Directions -> Every record below, from first to last: print it exactly as shown.

────────────────────────────────────────

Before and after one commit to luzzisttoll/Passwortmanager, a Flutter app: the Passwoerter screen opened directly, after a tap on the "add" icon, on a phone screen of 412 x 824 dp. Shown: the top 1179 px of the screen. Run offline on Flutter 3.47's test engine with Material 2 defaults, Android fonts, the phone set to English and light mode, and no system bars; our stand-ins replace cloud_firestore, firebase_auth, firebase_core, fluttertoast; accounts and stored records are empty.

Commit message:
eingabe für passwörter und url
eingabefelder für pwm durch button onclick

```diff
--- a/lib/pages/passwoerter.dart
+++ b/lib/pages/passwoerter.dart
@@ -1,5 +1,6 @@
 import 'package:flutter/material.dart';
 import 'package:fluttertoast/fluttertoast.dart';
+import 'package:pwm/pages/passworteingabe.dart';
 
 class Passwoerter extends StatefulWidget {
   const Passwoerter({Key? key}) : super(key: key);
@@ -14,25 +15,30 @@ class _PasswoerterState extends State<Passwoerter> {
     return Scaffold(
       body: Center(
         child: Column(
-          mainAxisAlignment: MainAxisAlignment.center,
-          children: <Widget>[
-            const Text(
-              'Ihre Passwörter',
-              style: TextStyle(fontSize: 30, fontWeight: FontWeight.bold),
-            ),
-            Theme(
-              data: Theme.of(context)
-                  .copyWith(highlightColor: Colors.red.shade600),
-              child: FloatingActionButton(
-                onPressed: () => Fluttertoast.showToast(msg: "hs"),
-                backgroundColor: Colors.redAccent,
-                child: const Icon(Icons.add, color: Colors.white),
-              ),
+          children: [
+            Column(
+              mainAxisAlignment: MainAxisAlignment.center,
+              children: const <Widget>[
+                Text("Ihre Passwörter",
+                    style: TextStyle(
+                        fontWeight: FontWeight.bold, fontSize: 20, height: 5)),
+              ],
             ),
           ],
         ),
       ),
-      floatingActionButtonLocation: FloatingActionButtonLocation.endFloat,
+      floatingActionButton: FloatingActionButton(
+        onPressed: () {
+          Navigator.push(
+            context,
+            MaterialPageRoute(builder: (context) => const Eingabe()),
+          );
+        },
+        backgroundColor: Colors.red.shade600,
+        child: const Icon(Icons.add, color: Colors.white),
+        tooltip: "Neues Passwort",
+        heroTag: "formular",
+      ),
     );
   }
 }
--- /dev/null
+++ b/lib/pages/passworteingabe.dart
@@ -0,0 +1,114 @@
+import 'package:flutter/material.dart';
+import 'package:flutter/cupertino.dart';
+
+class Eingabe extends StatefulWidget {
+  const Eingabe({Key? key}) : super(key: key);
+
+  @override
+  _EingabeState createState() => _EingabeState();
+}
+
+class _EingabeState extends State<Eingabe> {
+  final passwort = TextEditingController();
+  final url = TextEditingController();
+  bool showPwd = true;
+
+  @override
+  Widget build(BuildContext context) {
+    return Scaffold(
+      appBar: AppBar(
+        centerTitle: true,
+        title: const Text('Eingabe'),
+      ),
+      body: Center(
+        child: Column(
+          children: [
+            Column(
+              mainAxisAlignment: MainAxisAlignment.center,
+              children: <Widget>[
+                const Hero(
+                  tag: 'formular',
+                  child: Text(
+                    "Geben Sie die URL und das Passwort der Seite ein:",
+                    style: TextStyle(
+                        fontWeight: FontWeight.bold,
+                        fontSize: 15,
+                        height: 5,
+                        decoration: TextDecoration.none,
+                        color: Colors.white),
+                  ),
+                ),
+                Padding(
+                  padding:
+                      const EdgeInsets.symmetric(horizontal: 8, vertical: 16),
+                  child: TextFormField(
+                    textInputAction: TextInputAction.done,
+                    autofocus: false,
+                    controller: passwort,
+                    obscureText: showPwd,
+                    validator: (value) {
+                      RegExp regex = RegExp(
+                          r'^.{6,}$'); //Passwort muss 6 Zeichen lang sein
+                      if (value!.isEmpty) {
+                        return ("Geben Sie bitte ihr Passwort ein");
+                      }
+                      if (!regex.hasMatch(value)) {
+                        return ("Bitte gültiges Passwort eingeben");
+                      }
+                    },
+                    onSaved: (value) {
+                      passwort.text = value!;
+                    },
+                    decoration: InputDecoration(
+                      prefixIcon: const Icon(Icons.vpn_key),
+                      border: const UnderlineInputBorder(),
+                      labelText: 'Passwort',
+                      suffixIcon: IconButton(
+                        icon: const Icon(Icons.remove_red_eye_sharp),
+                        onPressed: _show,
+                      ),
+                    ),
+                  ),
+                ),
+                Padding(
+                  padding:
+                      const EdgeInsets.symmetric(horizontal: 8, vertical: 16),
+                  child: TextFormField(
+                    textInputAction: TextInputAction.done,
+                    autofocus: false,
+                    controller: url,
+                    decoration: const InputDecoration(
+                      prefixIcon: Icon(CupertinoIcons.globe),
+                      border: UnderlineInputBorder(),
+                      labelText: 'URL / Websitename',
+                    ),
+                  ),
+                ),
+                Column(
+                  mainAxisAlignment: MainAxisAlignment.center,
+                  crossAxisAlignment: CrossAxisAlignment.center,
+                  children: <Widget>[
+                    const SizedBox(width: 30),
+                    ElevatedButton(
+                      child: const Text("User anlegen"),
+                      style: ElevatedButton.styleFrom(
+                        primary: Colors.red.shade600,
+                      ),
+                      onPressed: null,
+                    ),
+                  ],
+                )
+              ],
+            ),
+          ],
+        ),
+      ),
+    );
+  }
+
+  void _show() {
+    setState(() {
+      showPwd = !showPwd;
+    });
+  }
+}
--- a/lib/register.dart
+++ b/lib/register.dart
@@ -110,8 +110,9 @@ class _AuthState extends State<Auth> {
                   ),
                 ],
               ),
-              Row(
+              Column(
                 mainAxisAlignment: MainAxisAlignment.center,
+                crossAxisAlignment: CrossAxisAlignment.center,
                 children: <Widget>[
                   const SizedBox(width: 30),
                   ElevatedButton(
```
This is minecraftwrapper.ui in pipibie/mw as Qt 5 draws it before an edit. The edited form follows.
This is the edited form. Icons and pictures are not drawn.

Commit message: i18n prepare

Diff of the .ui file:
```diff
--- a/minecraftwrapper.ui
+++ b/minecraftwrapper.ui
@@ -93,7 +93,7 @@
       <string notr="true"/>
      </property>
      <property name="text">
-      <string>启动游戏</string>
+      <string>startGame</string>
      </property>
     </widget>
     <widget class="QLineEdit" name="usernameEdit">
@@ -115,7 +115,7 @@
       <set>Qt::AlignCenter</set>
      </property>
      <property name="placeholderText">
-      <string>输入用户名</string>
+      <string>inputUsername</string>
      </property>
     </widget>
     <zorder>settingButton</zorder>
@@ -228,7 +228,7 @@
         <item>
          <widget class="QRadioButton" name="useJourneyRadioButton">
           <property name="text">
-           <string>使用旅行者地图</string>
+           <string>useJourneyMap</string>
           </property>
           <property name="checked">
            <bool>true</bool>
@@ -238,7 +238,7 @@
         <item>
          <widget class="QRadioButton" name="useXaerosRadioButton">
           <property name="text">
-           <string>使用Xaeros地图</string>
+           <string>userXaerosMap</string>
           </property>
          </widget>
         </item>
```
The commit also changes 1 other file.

────────────────────────────────────────

Exercise solution ->
Before and after one commit to luzzisttoll/Passwortmanager, a Flutter app: the Passwoerter screen opened directly, after a tap on the "add" icon, on a phone screen of 412 x 824 dp. Shown: the top 1179 px of the screen. Run offline on Flutter 3.47's test engine with Material 2 defaults, Android fonts, the phone set to English and light mode, and no system bars; our stand-ins replace cloud_firestore, firebase_auth, firebase_core, fluttertoast; accounts and stored records are empty.

Commit message:
eingabe für passwörter und url
eingabefelder für pwm durch button onclick

```diff
--- a/lib/pages/passwoerter.dart
+++ b/lib/pages/passwoerter.dart
@@ -1,5 +1,6 @@
 import 'package:flutter/material.dart';
 import 'package:fluttertoast/fluttertoast.dart';
+import 'package:pwm/pages/passworteingabe.dart';
 
 class Passwoerter extends StatefulWidget {
   const Passwoerter({Key? key}) : super(key: key);
@@ -14,25 +15,30 @@ class _PasswoerterState extends State<Passwoerter> {
     return Scaffold(
       body: Center(
         child: Column(
-          mainAxisAlignment: MainAxisAlignment.center,
-          children: <Widget>[
-            const Text(
-              'Ihre Passwörter',
-              style: TextStyle(fontSize: 30, fontWeight: FontWeight.bold),
-            ),
-            Theme(
-              data: Theme.of(context)
-                  .copyWith(highlightColor: Colors.red.shade600),
-              child: FloatingActionButton(
-                onPressed: () => Fluttertoast.showToast(msg: "hs"),
-                backgroundColor: Colors.redAccent,
-                child: const Icon(Icons.add, color: Colors.white),
-              ),
+          children: [
+            Column(
+              mainAxisAlignment: MainAxisAlignment.center,
+              children: const <Widget>[
+                Text("Ihre Passwörter",
+                    style: TextStyle(
+                        fontWeight: FontWeight.bold, fontSize: 20, height: 5)),
+              ],
             ),
           ],
         ),
       ),
-      floatingActionButtonLocation: FloatingActionButtonLocation.endFloat,
+      floatingActionButton: FloatingActionButton(
+        onPressed: () {
+          Navigator.push(
+            context,
+            MaterialPageRoute(builder: (context) => const Eingabe()),
+          );
+        },
+        backgroundColor: Colors.red.shade600,
+        child: const Icon(Icons.add, color: Colors.white),
+        tooltip: "Neues Passwort",
+        heroTag: "formular",
+      ),
     );
   }
 }
--- /dev/null
+++ b/lib/pages/passworteingabe.dart
@@ -0,0 +1,114 @@
+import 'package:flutter/material.dart';
+import 'package:flutter/cupertino.dart';
+
+class Eingabe extends StatefulWidget {
+  const Eingabe({Key? key}) : super(key: key);
+
+  @override
+  _EingabeState createState() => _EingabeState();
+}
+
+class _EingabeState extends State<Eingabe> {
+  final passwort = TextEditingController();
+  final url = TextEditingController();
+  bool showPwd = true;
+
+  @override
+  Widget build(BuildContext context) {
+    return Scaffold(
+      appBar: AppBar(
+        centerTitle: true,
+        title: const Text('Eingabe'),
+      ),
+      body: Center(
+        child: Column(
+          children: [
+            Column(
+              mainAxisAlignment: MainAxisAlignment.center,
+              children: <Widget>[
+                const Hero(
+                  tag: 'formular',
+                  child: Text(
+                    "Geben Sie die URL und das Passwort der Seite ein:",
+                    style: TextStyle(
+                        fontWeight: FontWeight.bold,
+                        fontSize: 15,
+                        height: 5,
+                        decoration: TextDecoration.none,
+                        color: Colors.white),
+                  ),
+                ),
+                Padding(
+                  padding:
+                      const EdgeInsets.symmetric(horizontal: 8, vertical: 16),
+                  child: TextFormField(
+                    textInputAction: TextInputAction.done,
+                    autofocus: false,
+                    controller: passwort,
+                    obscureText: showPwd,
+                    validator: (value) {
+                      RegExp regex = RegExp(
+                          r'^.{6,}$'); //Passwort muss 6 Zeichen lang sein
+                      if (value!.isEmpty) {
+                        return ("Geben Sie bitte ihr Passwort ein");
+                      }
+                      if (!regex.hasMatch(value)) {
+                        return ("Bitte gültiges Passwort eingeben");
+                      }
+                    },
+                    onSaved: (value) {
+                      passwort.text = value!;
+                    },
+                    decoration: InputDecoration(
+                      prefixIcon: const Icon(Icons.vpn_key),
+                      border: const UnderlineInputBorder(),
+                      labelText: 'Passwort',
+                      suffixIcon: IconButton(
+                        icon: const Icon(Icons.remove_red_eye_sharp),
+                        onPressed: _show,
+                      ),
+                    ),
+                  ),
+                ),
+                Padding(
+                  padding:
+                      const EdgeInsets.symmetric(horizontal: 8, vertical: 16),
+                  child: TextFormField(
+                    textInputAction: TextInputAction.done,
+                    autofocus: false,
+                    controller: url,
+                    decoration: const InputDecoration(
+                      prefixIcon: Icon(CupertinoIcons.globe),
+                      border: UnderlineInputBorder(),
+                      labelText: 'URL / Websitename',
+                    ),
+                  ),
+                ),
+                Column(
+                  mainAxisAlignment: MainAxisAlignment.center,
+                  crossAxisAlignment: CrossAxisAlignment.center,
+                  children: <Widget>[
+                    const SizedBox(width: 30),
+                    ElevatedButton(
+                      child: const Text("User anlegen"),
+                      style: ElevatedButton.styleFrom(
+                        primary: Colors.red.shade600,
+                      ),
+                      onPressed: null,
+                    ),
+                  ],
+                )
+              ],
+            ),
+          ],
+        ),
+      ),
+    );
+  }
+
+  void _show() {
+    setState(() {
+      showPwd = !showPwd;
+    });
+  }
+}
--- a/lib/register.dart
+++ b/lib/register.dart
@@ -110,8 +110,9 @@ class _AuthState extends State<Auth> {
                   ),
                 ],
               ),
-              Row(
+              Column(
                 mainAxisAlignment: MainAxisAlignment.center,
+                crossAxisAlignment: CrossAxisAlignment.center,
                 children: <Widget>[
                   const SizedBox(width: 30),
                   ElevatedButton(
```
This is minecraftwrapper.ui in pipibie/mw as Qt 5 draws it before an edit. The edited form follows.
This is the edited form. Icons and pictures are not drawn.

Commit message: i18n prepare

Diff of the .ui file:
```diff
--- a/minecraftwrapper.ui
+++ b/minecraftwrapper.ui
@@ -93,7 +93,7 @@
       <string notr="true"/>
      </property>
      <property name="text">
-      <string>启动游戏</string>
+      <string>startGame</string>
      </property>
     </widget>
     <widget class="QLineEdit" name="usernameEdit">
@@ -115,7 +115,7 @@
       <set>Qt::AlignCenter</set>
      </property>
      <property name="placeholderText">
-      <string>输入用户名</string>
+      <string>inputUsername</string>
      </property>
     </widget>
     <zorder>settingButton</zorder>
@@ -228,7 +228,7 @@
         <item>
          <widget class="QRadioButton" name="useJourneyRadioButton">
           <property name="text">
-           <string>使用旅行者地图</string>
+           <string>useJourneyMap</string>
           </property>
           <property name="checked">
            <bool>true</bool>
@@ -238,7 +238,7 @@
         <item>
          <widget class="QRadioButton" name="useXaerosRadioButton">
           <property name="text">
-           <string>使用Xaeros地图</string>
+           <string>userXaerosMap</string>
           </property>
          </widget>
         </item>
```
The commit also changes 1 other file.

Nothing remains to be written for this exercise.